Thing is, this is actually nothing new. That was always the case with people who share with “friends of friends.” But before, in order to see your comment, I’d have to have noticed on your wall that you’d commented on this guy Jack’s post, and to see it I’d have to click through to Jack’s page. Which I wasn’t doing, because if I wanted to read Jack’s Facebook page I’d just plain friend him.
The difference now is that the ticker puts your comment (and by extension, the whole spicy discussion on Jack’s page!) right in front of all your FB friends in an eyecatching manner.
So if you’re commenting, be aware that other people might be looking.
3) How to know who is seeing your comments on other people’s posts:
In your ticker, hover over the comment and you’ll see the whole post & all its comments. Look for the blue “Like Comment Share” line and hover over the gray gear icon or people’s heads icon. A popup will show you who can see this post and all its comments, including yours. Now you know. Knowing is good, I always think.
There’s lots more privacy tweaking to be done, but these are the big new things to watch out for.
UPDATE: Apparently today’s Facebook changes were nothing compared to what’s coming down the pike:
But these changes are just the beginning. The changes Facebook will roll out on Thursday are designed to enhance the emotional connection its users have to each other through Facebook. These changes will make Facebook a place where nearly everything in your life is enhanced by your social graph. These changes will make it so you know your friends better than you ever thought you could.
Um, creepy much?
Social Media Guest Blogging
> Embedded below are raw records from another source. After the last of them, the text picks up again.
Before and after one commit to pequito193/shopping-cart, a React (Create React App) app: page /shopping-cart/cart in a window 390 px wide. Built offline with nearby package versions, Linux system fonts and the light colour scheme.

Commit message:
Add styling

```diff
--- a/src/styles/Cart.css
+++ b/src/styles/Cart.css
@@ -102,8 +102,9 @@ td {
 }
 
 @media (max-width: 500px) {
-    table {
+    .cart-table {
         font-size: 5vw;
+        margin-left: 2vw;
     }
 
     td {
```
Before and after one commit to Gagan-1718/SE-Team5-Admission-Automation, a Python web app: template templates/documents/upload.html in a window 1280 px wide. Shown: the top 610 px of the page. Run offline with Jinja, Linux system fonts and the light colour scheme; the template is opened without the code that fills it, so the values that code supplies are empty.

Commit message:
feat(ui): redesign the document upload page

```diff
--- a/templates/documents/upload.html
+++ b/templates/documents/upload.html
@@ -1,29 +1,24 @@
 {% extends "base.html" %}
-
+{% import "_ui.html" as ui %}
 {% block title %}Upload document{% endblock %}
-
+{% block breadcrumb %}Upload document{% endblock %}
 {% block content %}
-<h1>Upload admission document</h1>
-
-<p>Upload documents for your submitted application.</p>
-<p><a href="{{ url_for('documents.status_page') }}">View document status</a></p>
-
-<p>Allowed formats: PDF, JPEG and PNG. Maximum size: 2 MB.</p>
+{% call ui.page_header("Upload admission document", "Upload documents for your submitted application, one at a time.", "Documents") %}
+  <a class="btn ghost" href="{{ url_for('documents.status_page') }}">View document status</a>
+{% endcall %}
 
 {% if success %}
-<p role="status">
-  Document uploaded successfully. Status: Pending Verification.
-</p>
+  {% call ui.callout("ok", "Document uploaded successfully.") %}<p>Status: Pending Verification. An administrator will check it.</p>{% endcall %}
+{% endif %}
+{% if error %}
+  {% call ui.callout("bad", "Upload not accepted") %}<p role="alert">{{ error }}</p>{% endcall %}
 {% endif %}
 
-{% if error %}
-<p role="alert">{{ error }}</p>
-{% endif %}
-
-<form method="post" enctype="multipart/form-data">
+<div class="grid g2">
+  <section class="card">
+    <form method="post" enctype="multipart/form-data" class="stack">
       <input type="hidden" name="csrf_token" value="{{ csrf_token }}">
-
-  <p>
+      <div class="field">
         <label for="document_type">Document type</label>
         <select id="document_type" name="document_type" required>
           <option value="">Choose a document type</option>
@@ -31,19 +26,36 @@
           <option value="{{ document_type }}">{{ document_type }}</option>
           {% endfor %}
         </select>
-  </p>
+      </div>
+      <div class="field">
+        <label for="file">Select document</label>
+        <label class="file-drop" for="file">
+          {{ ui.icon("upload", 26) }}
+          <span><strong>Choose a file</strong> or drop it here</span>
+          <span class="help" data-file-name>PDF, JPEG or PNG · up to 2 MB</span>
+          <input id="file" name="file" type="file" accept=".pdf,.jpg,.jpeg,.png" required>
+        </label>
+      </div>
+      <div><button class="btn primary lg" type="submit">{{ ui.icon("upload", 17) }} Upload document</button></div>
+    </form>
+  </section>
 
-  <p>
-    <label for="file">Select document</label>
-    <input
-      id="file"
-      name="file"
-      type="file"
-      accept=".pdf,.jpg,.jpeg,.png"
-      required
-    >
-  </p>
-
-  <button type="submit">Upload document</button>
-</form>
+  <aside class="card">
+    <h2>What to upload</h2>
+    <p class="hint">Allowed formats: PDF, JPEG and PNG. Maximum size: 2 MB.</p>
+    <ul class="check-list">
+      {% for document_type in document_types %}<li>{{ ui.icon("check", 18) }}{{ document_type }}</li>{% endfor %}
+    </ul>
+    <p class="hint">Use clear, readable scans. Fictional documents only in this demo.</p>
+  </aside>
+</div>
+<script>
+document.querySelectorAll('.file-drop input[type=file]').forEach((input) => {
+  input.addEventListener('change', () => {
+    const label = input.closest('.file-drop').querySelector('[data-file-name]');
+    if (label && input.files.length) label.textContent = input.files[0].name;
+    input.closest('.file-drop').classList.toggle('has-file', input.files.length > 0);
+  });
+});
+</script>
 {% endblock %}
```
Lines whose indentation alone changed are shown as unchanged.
Sending Web Content to a Kindle (or Kindle App) for Reading Later
Google Reader’s About to Change
Quick survey about linksharing
Five Things I Really Like about Google+